(Dataset excerpts)
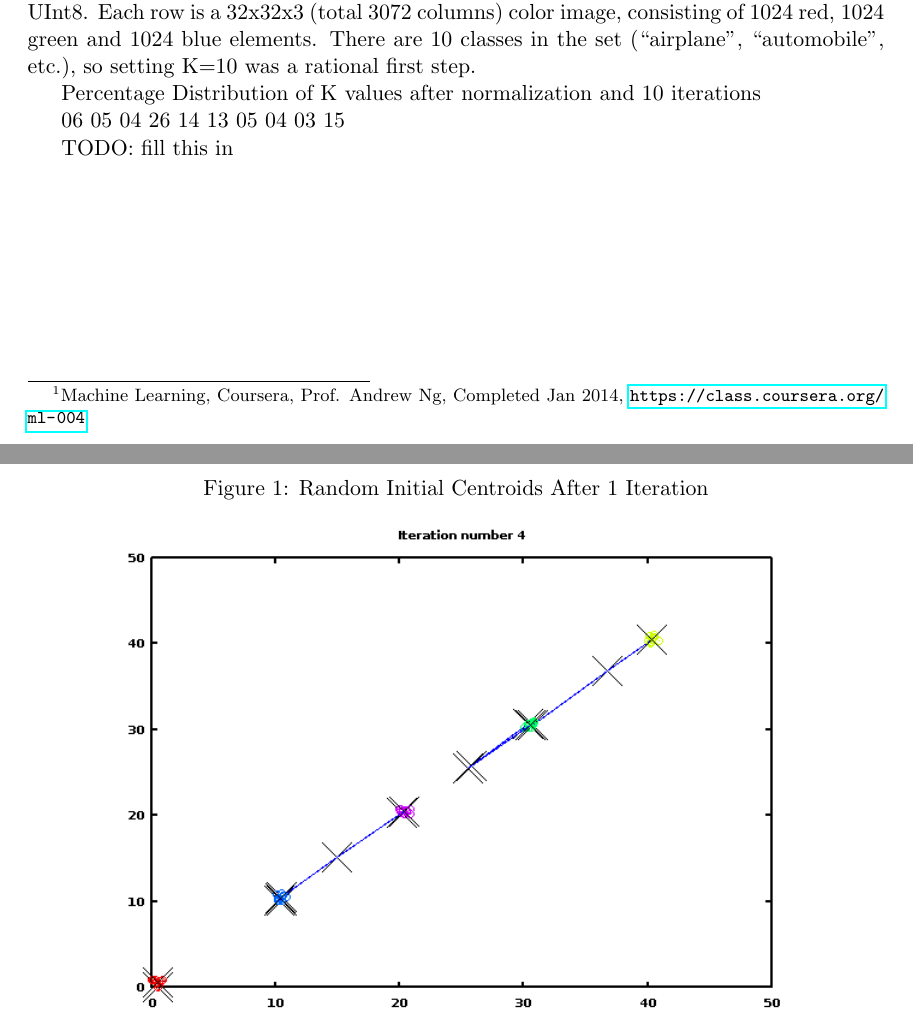
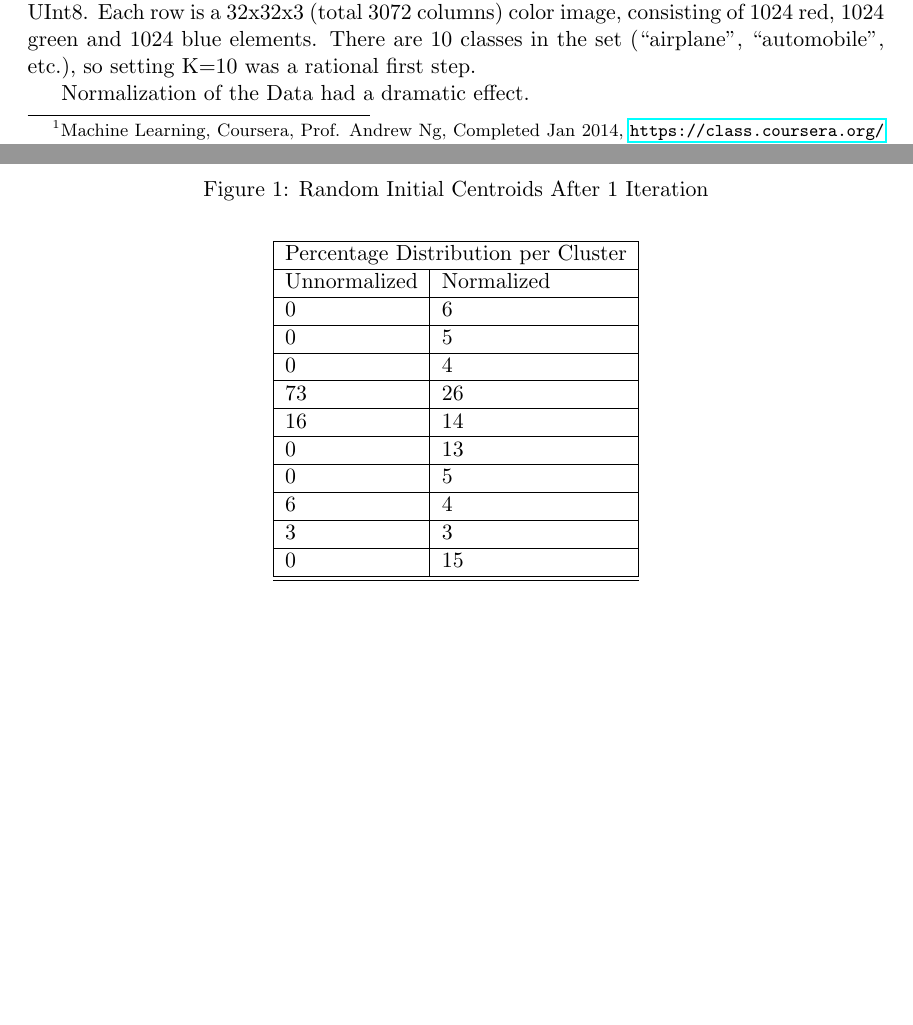
Before and after one commit to wihl/cs181-spring2014, a LaTeX document (Practical1/writeup/writeup.tex): two parts of pages 1 and 2 of 6 before the commit and two parts of pages 1 and 2 of 7 after it, joined at a grey line, cut so that both start at the same text, the shorter picture padded with empty space. Compiled offline with pdfLaTeX.

Commit message:
warmup writeup added

```diff
--- a/Practical1/writeup/writeup.tex
+++ b/Practical1/writeup/writeup.tex
@@ -39,17 +39,24 @@ I subsequently modified the code to use K-Medoids, choosing one of the sample da
 
 I then attempted to use K-Medoids with the CIFAR-10 Image Data, using the Matlab version of the data with Octave. The training data consists of a 10000x3072 matrix of UInt8. Each row is a 32x32x3 (total 3072 columns) color image, consisting of 1024 red, 1024 green and 1024 blue elements. There are 10 classes in the set (``airplane'', ``automobile'', etc.), so setting K=10 was a rational first step.
 
-Percentage Distribution of K values after normalization and 10 iterations
+Normalization of the Data had a dramatic effect.
 
-06
-05
-04
-26
-14
-13
-05
-04
-03
-15
+\begin{center}
+    \begin{tabular}{ | l | l | p{2cm} |}
+    \hline
+    \multicolumn{2}{|c|}{Percentage Distribution per Cluster} \\ \hline
+    Unnormalized & Normalized \\ \hline
+    0 & 6 \\ \hline
+    0 & 5 \\ \hline
+    0 & 4 \\ \hline
+    73 & 26 \\ \hline
+    16 & 14 \\ \hline
+    0 & 13 \\ \hline
+    0 & 5 \\ \hline
+    6 & 4 \\ \hline
+    3 & 3 \\ \hline
+    0 & 15 \\ \hline
+    \hline
+    \end{tabular}
+\end{center}
 
-TODO: fill this in
```
Also changed, not shown: Practical1/writeup/normalvsunnormal.png (added), Practical1/writeup/writeup.pdf, Practical1/writeup/writeup.tex (7 more changed lines), 2 other files.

== YOUR OBJECTIVE ==
All of the entries need to be copied exactly, minus any pictures.

== TASK SOLUTION ==
Before and after one commit to wihl/cs181-spring2014, a LaTeX document (Practical1/writeup/writeup.tex): two parts of pages 1 and 2 of 6 before the commit and two parts of pages 1 and 2 of 7 after it, joined at a grey line, cut so that both start at the same text, the shorter picture padded with empty space. Compiled offline with pdfLaTeX.

Commit message:
warmup writeup added

```diff
--- a/Practical1/writeup/writeup.tex
+++ b/Practical1/writeup/writeup.tex
@@ -39,17 +39,24 @@ I subsequently modified the code to use K-Medoids, choosing one of the sample da
 
 I then attempted to use K-Medoids with the CIFAR-10 Image Data, using the Matlab version of the data with Octave. The training data consists of a 10000x3072 matrix of UInt8. Each row is a 32x32x3 (total 3072 columns) color image, consisting of 1024 red, 1024 green and 1024 blue elements. There are 10 classes in the set (``airplane'', ``automobile'', etc.), so setting K=10 was a rational first step.
 
-Percentage Distribution of K values after normalization and 10 iterations
+Normalization of the Data had a dramatic effect.
 
-06
-05
-04
-26
-14
-13
-05
-04
-03
-15
+\begin{center}
+    \begin{tabular}{ | l | l | p{2cm} |}
+    \hline
+    \multicolumn{2}{|c|}{Percentage Distribution per Cluster} \\ \hline
+    Unnormalized & Normalized \\ \hline
+    0 & 6 \\ \hline
+    0 & 5 \\ \hline
+    0 & 4 \\ \hline
+    73 & 26 \\ \hline
+    16 & 14 \\ \hline
+    0 & 13 \\ \hline
+    0 & 5 \\ \hline
+    6 & 4 \\ \hline
+    3 & 3 \\ \hline
+    0 & 15 \\ \hline
+    \hline
+    \end{tabular}
+\end{center}
 
-TODO: fill this in
```
Also changed, not shown: Practical1/writeup/normalvsunnormal.png (added), Practical1/writeup/writeup.pdf, Practical1/writeup/writeup.tex (7 more changed lines), 2 other files.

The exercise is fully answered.